Preparing your home for a wildfire starts with understanding, so today we'll bust three myths about wildfires. You'll also find useful resources you can use to help you reduce the risk a wildfire will damage or destroy your home.
Myth 1: My home will only catch on fire from flames burning right up to the structure
Fact: Research shows that embers — bits of airborne burning vegetation — are a primary cause of homes catching on fire.1 Embers often travel far ahead of flames, as far as a mile or more, and can land near your home on combustible material and start a fire.
What counts as combustible? Some combustible items are easy to think of: piles of firewood or mulch bark, for example, or fallen leaves and pine needles. But did you know lawn furniture with foam cushions is combustible? If an ember lands on those cushions, it will burn and burn hot.
Embers can also enter your home through vents and open windows or doors and ignite. They will just as easily get inside a car through an open window and set the vehicle on fire.
A single ember can grow into a spot fire and eventually
engulf a home or other structure.
Myth 2: The fire department will be able to protect my home, even during a large wildfire
Fact: In many wildfires, most homes are protected and saved, but some wildfires grow so large with such intensity that the fire department may not have enough resources to protect every home.
Extremely large wildfires can outpace firefighting resources from multiple departments.
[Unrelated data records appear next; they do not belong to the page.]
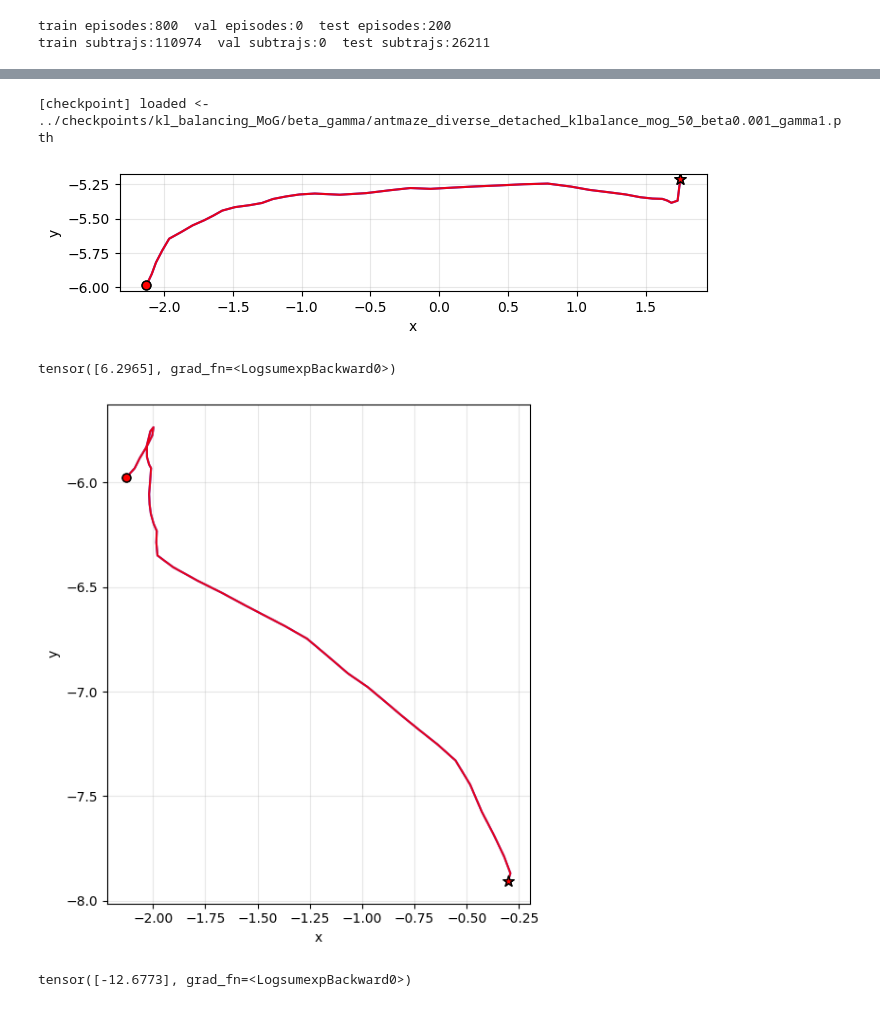
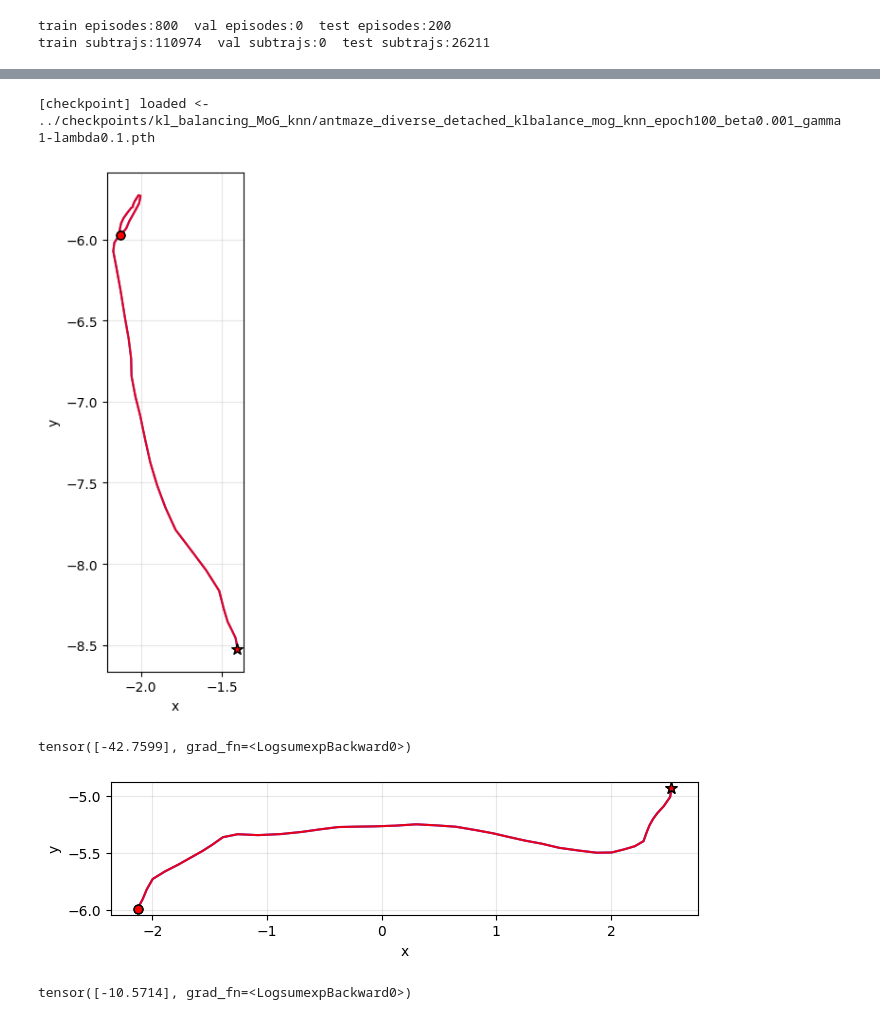
Before and after one commit to williamhuang08/Learning-Temporal-World-Models, a Jupyter notebook: model/plot_priorpost_match.ipynb, the cells around one changed output, grey strips where cells are left out. Saved outputs shown, nothing was run; the diff lists cells and outputs as text; code cells hidden in the pictures.

```diff
--- a/model/plot_priorpost_match.ipynb
+++ b/model/plot_priorpost_match.ipynb
@@ -41,8 +41,6 @@ action_dim = 8
 q_phi = SkillPosterior(state_dim=state_dim, action_dim=action_dim).to(device)
 pi_theta = SkillPolicy(state_dim=state_dim, action_dim=action_dim).to(device)
 p_psi = TAWM(state_dim=state_dim).to(device)
-# p_omega = SkillPrior(state_dim=state_dim).to(device)
-p_omega = MoGSkillPrior(state_dim=state_dim).to(device)
 
 ant_maze_dataset = minari.load_dataset('D4RL/antmaze/medium-diverse-v1')
 # %%
@@ -499,6 +497,6 @@ def draw_cov_ellipse(ax, mean, cov, n_std=2.0, **kwargs):
     ellip = Ellipse(xy=mean, width=width, height=height, angle=theta, fill=False, **kwargs)
     ax.add_patch(ellip)
 # %%
-idx = plot_nearby_subtrajectory(train_ds, ref_idx=39000, radius=0.2, max_plots=500)
+idx = plot_nearby_subtrajectory(train_ds, ref_idx=39000, radius=0.2, max_plots=2)
 print(idx)
 # %% [output]
@@ -507,57 +505,62 @@ print(idx)
 # %%
 env = recover_ant_env()
-ckpt_path = "../checkpoints/kl_balancing_MoG/beta_gamma/antmaze_diverse_detached_klbalance_mog_50_beta0.001_gamma1.pth"
+# p_omega = SkillPrior(state_dim=state_dim).to(device)
+p_omega = MoGSkillPrior(state_dim=state_dim, K=10).to(device)
+# p_omega = MoGSkillPrior(state_dim=state_dim, K=4).to(device)
+ckpt_path = "../checkpoints/kl_balancing_MoG_knn/antmaze_diverse_detached_klbalance_mog_knn_epoch100_beta0.001_gamma1-lambda0.1.pth"
+# ckpt_path = "../checkpoints/kl_balancing_MoG/beta_gamma/antmaze_diverse_detached_klbalance_mog_100_beta0.001_gamma1.pth"
+
 # ckpt_path = "../checkpoints/kl_balancing/antmaze_diverse_detached_klbalance_epoch75_beta1.0_gamma0.001.pth"
 load_checkpoint(ckpt_path, q_phi, pi_theta, p_psi, p_omega, strict=True)
 q_phi.eval(); pi_theta.eval(); p_omega.eval(); p_psi.eval()
 
-s01, S1, A1, sT1 = train_ds.items[idx[1]]
-S_seq1 = train_ds[idx[1]]["state_sequence"].unsqueeze(0).to(device)
-A_seq1 = train_ds[idx[1]]["action_sequence"].unsqueeze(0).to(device)
+s0, S, A, sT = train_ds.items[idx[0]]
+S_seq = train_ds[idx[0]]["state_sequence"].unsqueeze(0).to(device)
+A_seq = train_ds[idx[0]]["action_sequence"].unsqueeze(0).to(device)
 
-s0_obs1 = s01[:27]
-s0_ag1 = s01[27:]
+s0_obs = s0[:27]
+s0_ag = s0[27:]
 
-z1 = sample_skill_from_posterior(torch.as_tensor(S_seq1, dtype=torch.float32), torch.as_tensor(A_seq1, dtype=torch.float32))
-post_traj1, _, s0_env1 = rollout_xy_trajectories(env, s0_obs1, s0_ag1, N_trajs=1, horizon=T, seed=0, resample_skill_per_traj=False, use_prior=False, z_fixed=z1)
+z = sample_skill_from_posterior(torch.as_tensor(S_seq, dtype=torch.float32), torch.as_tensor(A_seq, dtype=torch.float32))
+post_traj, _, s0_env = rollout_xy_trajectories(env, s0_obs, s0_ag, N_trajs=1, horizon=T, seed=0, resample_skill_per_traj=False, use_prior=False, z_fixed=z)
 
-plot_xy_trajectories(post_traj1)
+plot_xy_trajectories(post_traj)
 
-s0_t1 = to_torch(s0_env1).unsqueeze(0)
-# mu_pr1, std_pr1 = p_omega(s0_t)
+s0_t = to_torch(s0_env).unsqueeze(0)
+# mu_pr, std_pr = p_omega(s0_t)
 
-# dist = Independent(Normal(mu_pr1, std_pr1), 1)
-# print(z1.shape)
-# print(s0_t1.shape)
-print(p_omega.log_prob(z1.unsqueeze(0), s0_t))
-# print(dist.log_prob(z1).detach().numpy())
+# dist = Independent(Normal(mu_pr, std_pr), 1)
+# print(dist.log_prob(z))
+print(p_omega.log_prob(z.unsqueeze(0), s0_t))
+# print(dist.log_prob(z).detach().numpy())
 # %% [output]
-[checkpoint] loaded <- ../checkpoints/kl_balancing_MoG/beta_gamma/antmaze_diverse_detached_klbalance_mog_50_beta0.001_gamma1.pth
+[checkpoint] loaded <- ../checkpoints/kl_balancing_MoG_knn/antmaze_diverse_detached_klbalance_mog_knn_epoch100_beta0.001_gamma1-lambda0.1.pth
-[figure, old version]
+[figure, new version]
-tensor([6.2965], grad_fn=<LogsumexpBackward0>)
+tensor([-42.7599], grad_fn=<LogsumexpBackward0>)
 # %%
-s0, S, A, sT = train_ds.items[idx[0]]
-S_seq = train_ds[idx[0]]["state_sequence"].unsqueeze(0).to(device)
-A_seq = train_ds[idx[0]]["action_sequence"].unsqueeze(0).to(device)
+s01, S1, A1, sT1 = train_ds.items[idx[1]]
+S_seq1 = train_ds[idx[1]]["state_sequence"].unsqueeze(0).to(device)
+A_seq1 = train_ds[idx[1]]["action_sequence"].unsqueeze(0).to(device)
 
-s0_obs = s0[:27]
-s0_ag = s0[27:]
+s0_obs1 = s01[:27]
+s0_ag1 = s01[27:]
 
-z = sample_skill_from_posterior(torch.as_tensor(S_seq, dtype=torch.float32), torch.as_tensor(A_seq, dtype=torch.float32))
-post_traj, _, s0_env = rollout_xy_trajectories(env, s0_obs, s0_ag, N_trajs=1, horizon=T, seed=0, resample_skill_per_traj=False, use_prior=False, z_fixed=z)
+z1 = sample_skill_from_posterior(torch.as_tensor(S_seq1, dtype=torch.float32), torch.as_tensor(A_seq1, dtype=torch.float32))
+post_traj1, _, s0_env1 = rollout_xy_trajectories(env, s0_obs1, s0_ag1, N_trajs=1, horizon=T, seed=0, resample_skill_per_traj=False, use_prior=False, z_fixed=z1)
 
-plot_xy_trajectories(post_traj)
+plot_xy_trajectories(post_traj1)
 
-s0_t = to_torch(s0_env).unsqueeze(0)
-# mu_pr, std_pr = p_omega(s0_t)
+s0_t1 = to_torch(s0_env1).unsqueeze(0)
+# mu_pr1, std_pr1 = p_omega(s0_t)
 
-# dist = Independent(Normal(mu_pr, std_pr), 1)
-# print(dist.log_prob(z))
-print(p_omega.log_prob(z.unsqueeze(0), s0_t))
-# print(dist.log_prob(z).detach().numpy())
+# dist = Independent(Normal(mu_pr1, std_pr1), 1)
+# print(z1.shape)
+# print(s0_t1.shape)
+print(p_omega.log_prob(z1.unsqueeze(0), s0_t))
+# print(dist.log_prob(z1).detach().numpy())
 # %% [output]
-[figure, old version]
+[figure, new version]
-tensor([-12.6773], grad_fn=<LogsumexpBackward0>)
+tensor([-10.5714], grad_fn=<LogsumexpBackward0>)
 # %%
 print(np.linalg.norm(s0_ag - s0_ag1))
 # %% [output]
```
Also changed, not shown: parts of 6 cells of this notebook.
In the 2018 Camp Fire in Northern California, firefighters from around the state and other states, including Washington,2 united to battle the blaze not just on the ground but from the air. Still, the fire claimed 85 lives and destroyed nearly 19,000 buildings.3
An important factor in determining if firefighters can and will protect your home during a wildfire is how well your home is prepared for one.
Myth 3: I only need to take steps to protect my home from wildfires once a year
Fact: Wildfire preparedness is not a once-and-done project; it’s an ongoing process. Maintaining your home and the space around it is just one part of that process. Also important are practicing your emergency response plans with your family and keeping your insurance policy updated in case you need to file a claim.
Dispelling common misconceptions regarding wildfire can help you
better protect your home.
Fire Safety Tips for Consumers
How to protect your home from wildfires
The National Fire Protection Association (NFPA) publishes a suite of tools you can use to prepare your home for wildfires, including checklists and guides. Visit the NFPA’s Firewise USA website to learn more.
The NFPA also sponsors Wildfire Community Preparedness Day. The event is an opportunity for you to prepare your own home and help your neighbors. For example, you could remove dry leaves from around an elderly couple’s home or develop a community notification system so anyone can alert the community about a fire or evacuation.
Wildfire Community Preparedness Day is an ideal time to put in place practices you’ll follow throughout fire season to help protect your home, such as pruning the low-hanging branches on mature trees and cleaning leaves and pine needles from on and around your home.
Preparing your home for wildfire season may now be easier in Washington state
State regulations now allow insurance companies to provide consumers goods and services that can help mitigate property risks, including wildfire, theft, water leaks, and more. If you are a consumer, check with your agent to see how the regulations may benefit you.
If you are an agent, underwriter, or other insurance-industry professional, WSRB has produced a white paper for you about these new regulations, introduced in Washington State Substitute House Bill 2322. Click here to download the white paper.
 National Fire Protection Association, https://www.nfpa.org/Public-Education/By-topic/Wildfire/Preparing-homes-for-wildfire